Yes? You are a lucky one!
The family Bible can and often does provide birth, marriage and death dates for family members.
Have you ever considered what else the Bible may or may not tell the researcher? Is the information found in the Family Bible accurate? Is the information a primary or secondary source?
Let’s look at three tips for evaluating the information in a Family Bible.
[We will use the Caswell Harward/Howard Family Bible of Moore County, NC in our examples.]
1. Examine the fly leaf or title page.
What is the date of publication?
In the example above, the Bible is dated 1853. This date gives us a vital clue as to who in the family started this Family Bible. This particular Bible belonged to Caswell Harward and Mary Adline Thomas who were married on 7 Dec 1854.
Remember the 1853 date. We will make reference to it again below.
2. Examine the handwriting of the entries.
Are all the entries made in the same handwriting indicating the same person recorded each entry?
In the Harward example, this page of birth recordings was written in the same handwriting indicating the same person made these entries.

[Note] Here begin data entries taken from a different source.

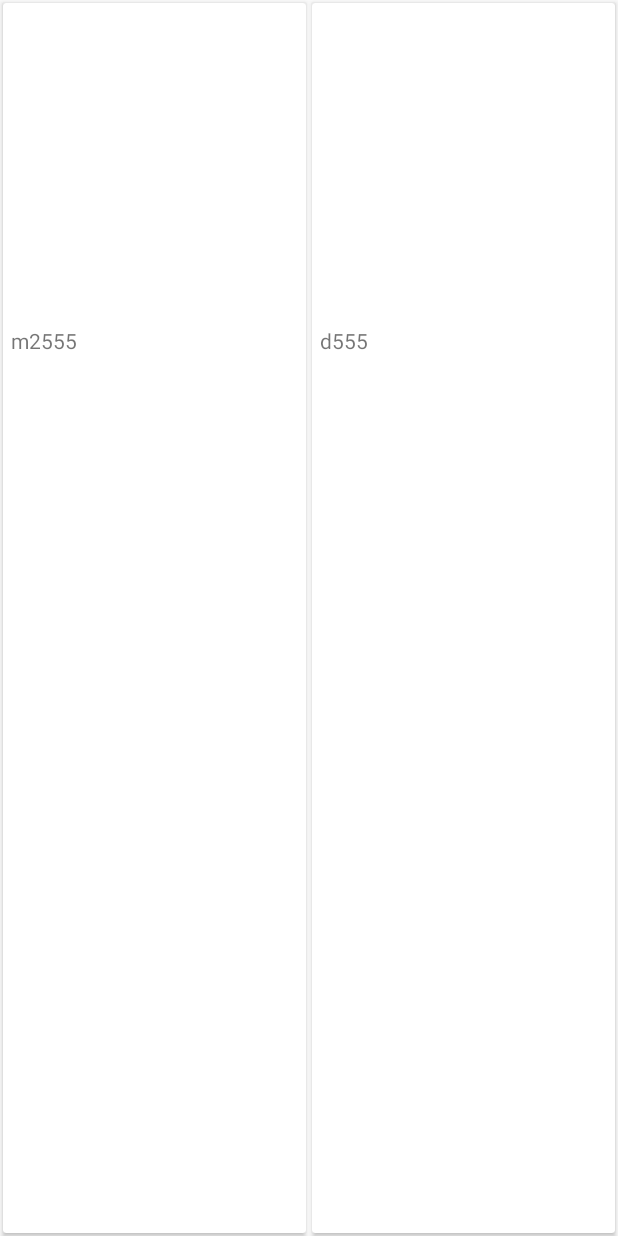
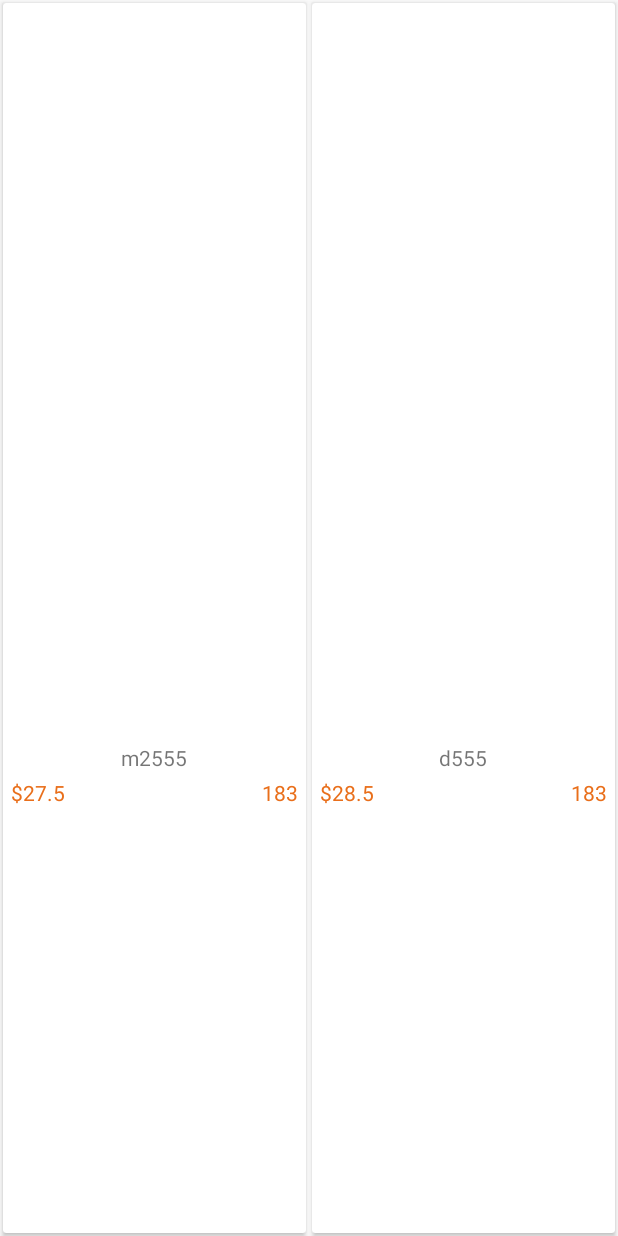
Before and after one commit to TangGSen/SenV2, an Android app: the fragment FoundChildFragment shown on its own in the app's theme, on a phone screen of 412 x 824 dp. Run offline under Robolectric (Android 15) with nearby library versions, the phone set to English and light mode, and no system bars; our stand-ins replace ButterKnife; libraries missing offline, so code that uses them is left out: com.nostra13.universalimageloader; 1 statement that could not run was skipped.

```diff
--- a/liuboss/src/main/java/com/sen/adapter/ClassChildRecyclerAdapter.java
+++ b/liuboss/src/main/java/com/sen/adapter/ClassChildRecyclerAdapter.java
@@ -74,7 +74,9 @@ public class ClassChildRecyclerAdapter extends RecyclerView.Adapter<ClassChildRe
         }
         ClassChildItemBean classChildItemBean = mData.get(position);
         holder.mImageView.setTag(classChildItemBean.getImgUrl());
-        holder.mTextView.setText(classChildItemBean.getDesTxt());
+        holder.mDesTxtView.setText(classChildItemBean.getDesTxt());
+        holder.mPriceTxtView.setText("$"+classChildItemBean.getPriceTxt());
+        holder.mLoveCountTxtVeiw.setText(classChildItemBean.getLoveCount()+"");
         ImageLoader.getInstance().displayImage(classChildItemBean.getImgUrl(), holder.mImageView, ImageLoadOptions.getBannerImageOptions());
 
     }
@@ -86,12 +88,14 @@ public class ClassChildRecyclerAdapter extends RecyclerView.Adapter<ClassChildRe
 
     //自定义的ViewHolder，持有每个Item的的所有界面元素
     public static class ViewHolder extends RecyclerView.ViewHolder {
-        public AppCompatTextView mTextView;
+        public AppCompatTextView mDesTxtView,mPriceTxtView,mLoveCountTxtVeiw;
         public AppCompatImageView mImageView;
 
         public ViewHolder(View view) {
             super(view);
-            mTextView = (AppCompatTextView) view.findViewById(R.id.item_des_text);
+            mDesTxtView = (AppCompatTextView) view.findViewById(R.id.item_des_text);
+            mPriceTxtView = (AppCompatTextView) view.findViewById(R.id.item_txt_price);
+            mLoveCountTxtVeiw = (AppCompatTextView) view.findViewById(R.id.item_txt_love);
             mImageView = (AppCompatImageView) view.findViewById(R.id.item_imageview);
         }
 
--- a/liuboss/src/main/java/com/sen/mode/ClassChildItemBean.java
+++ b/liuboss/src/main/java/com/sen/mode/ClassChildItemBean.java
@@ -10,23 +10,44 @@ public class ClassChildItemBean {
 
     private String imgUrl;
     private String desTxt;
+    private float priceTxt;
+    private int loveCount;
     private List<ClassChildItemBean> data;
-    public ClassChildItemBean(String url,String des){
+
+    public ClassChildItemBean(String url, String des, float priceTxt, int loveCount) {
         this.imgUrl = url;
         this.desTxt = des;
+        this.priceTxt = priceTxt;
+        this.loveCount = loveCount;
     }
 
-    public ClassChildItemBean(){
+    public ClassChildItemBean() {
         data = new ArrayList<ClassChildItemBean>();
-        data.add(new ClassChildItemBean("http://img4.duitang.com/uploads/item/201112/03/20111203202432_BPPR3.thumb.600_0.jpg","m2555"));
-        data.add(new ClassChildItemBean("http://img5.duitang.com/uploads/item/201407/31/20140731223506_Hx4PM.thumb.700_0.jpeg","d555"));
-        data.add(new ClassChildItemBean("http://pic.nipic.com/2007-11-14/20071114232440935_2.jpg","555"));
-        data.add(new ClassChildItemBean("http://img4.duitang.com/uploads/item/201405/06/20140506001247_sZeQV.thumb.600_0.jpeg","f555"));
-        data.add(new ClassChildItemBean("http://img0.imgtn.bdimg.com/it/u=2900221769,2653773917&fm=21&gp=0.jpg","t555"));
-        data.add(new ClassChildItemBean("http://img4.imgtn.bdimg.com/it/u=3770158393,1662384103&fm=21&gp=0.jpg","y555"));
-        data.add(new ClassChildItemBean("http://img4.imgtn.bdimg.com/it/u=874107384,3107805724&fm=21&gp=0.jpg","g555"));
-        data.add(new ClassChildItemBean("http://cdn.duitang.com/uploads/item/201201/01/20120101115642_rfn2t.jpg","h555"));
-        data.add(new ClassChildItemBean("http://img4.imgtn.bdimg.com/it/u=2248447279,928629987&fm=21&gp=0.jpg","j555"));
+        data.add(new ClassChildItemBean("http://img4.duitang.com/uploads/item/201112/03/20111203202432_BPPR3.thumb.600_0.jpg", "m2555",27.5f,183));
+        data.add(new ClassChildItemBean("http://img5.duitang.com/uploads/item/201407/31/20140731223506_Hx4PM.thumb.700_0.jpeg", "d555",28.5f,183));
+        data.add(new ClassChildItemBean("http://pic.nipic.com/2007-11-14/20071114232440935_2.jpg", "555",38.5f,183));
+        data.add(new ClassChildItemBean("http://img4.duitang.com/uploads/item/201405/06/20140506001247_sZeQV.thumb.600_0.jpeg", "f555",28.9f,183));
+        data.add(new ClassChildItemBean("http://img0.imgtn.bdimg.com/it/u=2900221769,2653773917&fm=21&gp=0.jpg", "t555",28.9f,183));
+        data.add(new ClassChildItemBean("http://img4.imgtn.bdimg.com/it/u=3770158393,1662384103&fm=21&gp=0.jpg", "y555",27.9f,183));
+        data.add(new ClassChildItemBean("http://img4.imgtn.bdimg.com/it/u=874107384,3107805724&fm=21&gp=0.jpg", "g555",29.9f,183));
+        data.add(new ClassChildItemBean("http://cdn.duitang.com/uploads/item/201201/01/20120101115642_rfn2t.jpg", "h555",49.9f,183));
+        data.add(new ClassChildItemBean("http://img4.imgtn.bdimg.com/it/u=2248447279,928629987&fm=21&gp=0.jpg", "j555",59.9f,183));
+    }
+
+    public float getPriceTxt() {
+        return priceTxt;
+    }
+
+    public void setPriceTxt(float priceTxt) {
+        this.priceTxt = priceTxt;
+    }
+
+    public int getLoveCount() {
+        return loveCount;
+    }
+
+    public void setLoveCount(int loveCount) {
+        this.loveCount = loveCount;
     }
 
     public String getImgUrl() {
--- a/liuboss/src/main/res/layout/item_found_class_layout.xml
+++ b/liuboss/src/main/res/layout/item_found_class_layout.xml
@@ -4,7 +4,6 @@
     android:layout_width="match_parent"
     android:layout_height="match_parent"
     android:layout_margin="2dp"
-    android:orientation="vertical"
     app:cardCornerRadius="2dp"
     app:elevation="1dp">
 
@@ -12,27 +11,53 @@
         android:id="@+id/base_swipe_item_container"
         android:layout_width="match_parent"
         android:layout_height="match_parent"
+        android:gravity="center"
         android:padding="5dp">
+
         <android.support.v7.widget.AppCompatImageView
             android:id="@+id/item_imageview"
             android:layout_width="match_parent"
             android:layout_height="0dp"
-            android:layout_gravity="center"
             android:scaleType="centerCrop" />
 
         <android.support.v7.widget.AppCompatTextView
+            android:id="@+id/item_des_text"
+            android:layout_width="match_parent"
+            android:layout_height="wrap_content"
             android:layout_below="@id/item_imageview"
             android:layout_marginTop="@dimen/frgment_login_4dp"
-            android:id="@+id/item_des_text"
-            android:layout_width="wrap_content"
-            android:layout_height="wrap_content"
-            android:maxLines="1"
             android:ellipsize="end"
             android:gravity="center"
+            android:maxLines="1"
+            android:text="@string/app_name"
+            android:textSize="@dimen/fragment_font_14sp" />
+
+        <android.support.v7.widget.AppCompatTextView
+            android:id="@+id/item_txt_price"
+            android:layout_width="match_parent"
+            android:layout_height="wrap_content"
+            android:layout_below="@id/item_des_text"
+            android:layout_marginTop="@dimen/frgment_login_4dp"
+            android:ellipsize="end"
+            android:gravity="left"
+            android:textColor="@color/common_orange_pressed_color"
+            android:maxLines="1"
+            android:text="@string/app_name"
+            android:textSize="@dimen/fragment_font_14sp" />
+
+        <android.support.v7.widget.AppCompatTextView
+            android:id="@+id/item_txt_love"
+            android:layout_width="match_parent"
+            android:layout_height="wrap_content"
+            android:layout_below="@id/item_des_text"
+            android:layout_marginTop="@dimen/frgment_login_4dp"
+            android:ellipsize="end"
+            android:gravity="right"
+            android:textColor="@color/common_orange_pressed_color"
+            android:maxLines="1"
             android:text="@string/app_name"
             android:textSize="@dimen/fragment_font_14sp" />
     </RelativeLayout>
 
 
-
 </android.support.v7.widget.CardView>
```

Beginning with the second page of births, a different handwriting is seen indicating a different person made these entries.
3.Examine the dates of the the earliest births, marriages, and deaths.
Using this initial birth record page again, notice all the dates for each person listed took place prior to the Bible’s publication date of 1853. James Harward’s birth date of 1760 and death date of 1840 precedes the date of the Bible publication by 13 years. The same holds true for the second entry of Rosannah Barbee (b. 1756). [Rosannah Barbee was the first wife of James Harward and died in 1828.] All the dates for each person listed on this first page precede 1853. This tells the us this information was likely all entered at the same time and by the same person. The specific dates given show the recorder had intimate first hand knowledge of the Harward family for at least two generations prior to Caswell Harward. Given this first hand knowledge, the family information is considered to be a solid source.
This Bible with the early Harward history was likely a wedding gift to the couple who married in 1854. The information on the early Harward generations was most likely copied from an earlier family Bible, perhaps a Family Bible in possession of George Harward. [In his Revolutionary War pension record James Harward refers to a Family Bible in possession of his son (and Caswell’s father) George Harward.]
Do you have any interesting Family Bible stories or insights? Leave a comment below and let’s continue the discussion.
Do you have North Carolina ancestors? Search online Family Bibles here.